Sending data back to the OI

Hi all,

I was wondering if it would be possible to send data back to the operator interface in order to fire a sound alert. Can I send back any data through any of the pins on the joystick ports or the dashboard port (to a custom circuit that would fire the alert)?


No, not really.

The problem isn’t sending a signal to a joystick port, there are some LED level lines available to you to light some LEDs if you like, the problem is there isn’t enough power available that way to power an alarm. Outside power sources aren’t allowed to be used in conjunction with the joystick ports.

However, you can send data to the dashboard port and have something like a laptop hooked there sound an alarm.

The other problem is, it’s very unlikely that you’ll be able to hear an alarm during competition anyways, unless you use headphones. It’s so loud in the driver’s staion that even while screaming to the person next to you, they don’t always hear you.
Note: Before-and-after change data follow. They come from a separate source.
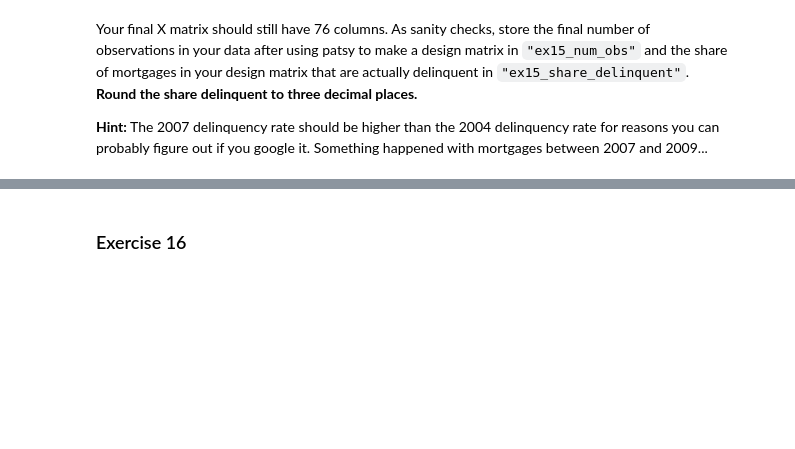
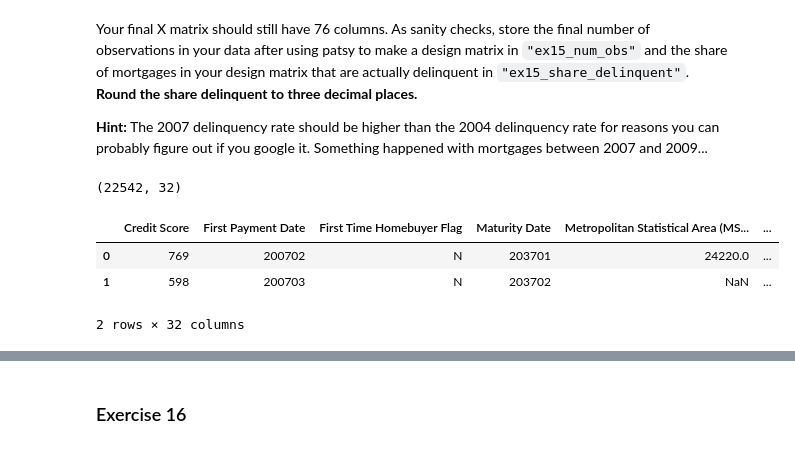
Before and after one commit to cathylyirang/IDS_701_UDS, a Jupyter notebook: exercise_passive_prediction.ipynb, the cells around one changed output, grey strips where cells are left out. Cells and saved outputs as stored; diff of their text form; code cells hidden in the pictures; blank space fills up the shorter version.

```diff
--- a/exercise_passive_prediction.ipynb
+++ b/exercise_passive_prediction.ipynb
@@ -702,3 +754,58 @@ This can be corrected by ensuring that `num_of_units` is of the same type when y
 Your final X matrix should still have 76 columns. As sanity checks, store the final number of observations in your data after using patsy to make a design matrix in `"ex15_num_obs"` and the share of mortgages in your design matrix that are actually delinquent in `"ex15_share_delinquent"`. **Round the share delinquent to three decimal places.**
 
 **Hint:** The 2007 delinquency rate should be higher than the 2004 delinquency rate for reasons you can probably figure out if you google it. Something happened with mortgages between 2007 and 2009...
+# %%
+# Load 2007 origination
+col_mortgage = [
+    "Credit Score",
+    "First Payment Date",
+    "First Time Homebuyer Flag",
+    "Maturity Date",
+    "Metropolitan Statistical Area (MSA) Or Metropolitan Division",
+    "Mortgage Insurance Percentage (MI %)",
+    "Number of Units",
+    "Occupancy Status",
+    "Original Combined Loan-to-Value (CLTV)",
+    "Original Debt-to-Income (DTI) Ratio",
+    "Original UPB",
+    "Original Loan-to-Value (LTV)",
+    "Original Interest Rate",
+    "Channel",
+    "Prepayment Penalty Mortgage (PPM) Flag",
+    "Amortization Type (Formerly Product Type)",
+    "Property State",
+    "Property Type",
+    "Postal Code",
+    "Loan Sequence Number",
+    "Loan Purpose",
+    "Original Loan Term",
+    "Number of Borrowers",
+    "Seller Name",
+    "Servicer Name",
+    "Super Conforming Flag",
+    "Pre-HARP Loan Sequence Number",
+    "Program Indicator",
+    "HARP Indicator",
+    "Property Valuation Method",
+    "Interest Only (I/O) Indicator",
+    "Mortgage Insurance Cancellation Indicator",
+]
+
+db_mort_2007 = pd.read_csv(
+    "https://github.com/nickeubank/MIDS_Data/raw/refs/heads/master/"
+    "mortgages/2007/sample_orig_2007_standard_mortgages.txt.zip",
+    compression="zip",
+    sep="|",
+    header=None,
+    names=col_mortgage,
+    index_col=None,
+)
+
+print(db_mort_2007.shape)
+db_mort_2007.head(2)
+# %% [output]
+(22542, 32)
+|  | Credit Score | First Payment Date | First Time Homebuyer Flag | Maturity Date | Metropolitan Statistical Area (MS... | ... |
+| 0 | 769 | 200702 | N | 203701 | 24220.0 | ... |
+| 1 | 598 | 200703 | N | 203702 | NaN | ... |
+2 rows × 32 columns
```
Also changed, not shown: parts of 30 cells of this notebook, 3 other files.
Just to get it working, even if not for use at a competition, how would I send the signal? (Assuming that I can power the alert)


From what I remember (and if you wait a few minutes I’ll dig up the whitepapers) the Dashboard program can receive the status of the PWM lights. In your code, there are lines that look like this:
Pwm1_green = 1;
Pwm2_red = 0;

And so on. They aren’t in that order, but you get the point. These are what cause the red/green lights on the OI to change. You can write a program for the computer (hopefully you can do this) to get the Dashboard packets (again, I’ll dig up the applicable whitepaper in a moment). That program can play a sound if the lights are in a certain state. I’m sorry I don’t have specifics at the moment, but I will edit this as soon as I do.

I also might write a program to do this soon, just to see what I can do.


EDIT: I found the list of whitepapers.
I might write something to do this, I might not. Hopefully you have someone on your team that can write programs for the computer. Good luck!

See pages 5, 7, and 9 of the OI Reference Guide.
[font=Verdana]It’s from 2005 but applies to 2006 as is.[/font]
[font=Verdana]It gives you both the proper pinout and the variable names accessable from with the RC user program to set the lines high or low.[/font]

Just be sure not to attempt to draw any power from the joystick port or it could permanently damage your OI.

Don’t bother with sound, but I would highly reccomend a laptop for the dashboard port. Try to integrate it nicely in your controls.

We connected an opto-isolator chip to the OI port 3. We connected pin 15 to the LED anode on the opto…and pin 12 to LED cathode. The OI provides current limiting. We connected the transistor to +12V (provided from outside the OI…another battery). Connected the opto transistor emitter to a 4.7K resistor to 0V. We tapped the emitter to drive a MOSFET. Used external 12V on one end of MOSFET…and a 12V lamp on the other. Voila!!

It worked well.

Regarding rules, are we allowed to bring a battery to the operator station to provide power for external circuits??


Check with Q&A to be sure, but since you’re allowed to bring batteries for Dashboard-like devices, I’d imagine that they’re fair game for that.

Yes, but

Do you suppose connecting an opto-isolator is okay with this rule? The OI power supply is driving and LED and no other circuits. The isolation ensures no electrical connection. The external battery would then support 100% of external circuitry.

Billfred, I’ll check the Q&A.


I “suppose” that the words

External power sources of any type are not permitted on any equipment connected to the Joystick Ports.
mean that if your device connects to the Joystick Ports, it cannot get power from anything other than the Joystick Ports. The words “isolation” and “electrical connection” are not present in the rule.

However, what I “suppose” is not relevant. If you want an official answer, submit an official question. Which I see you’re planning to do, which is good. Now we can all find out the correct answer.

The Q&A site says “No exceptions!” in response to using opto-isolators on the OI ports.


That’s what I expected, and what I feared. If you want to get feedback from the OI into a powered device, you’ll have to find some way to do it other than the LED driver outputs.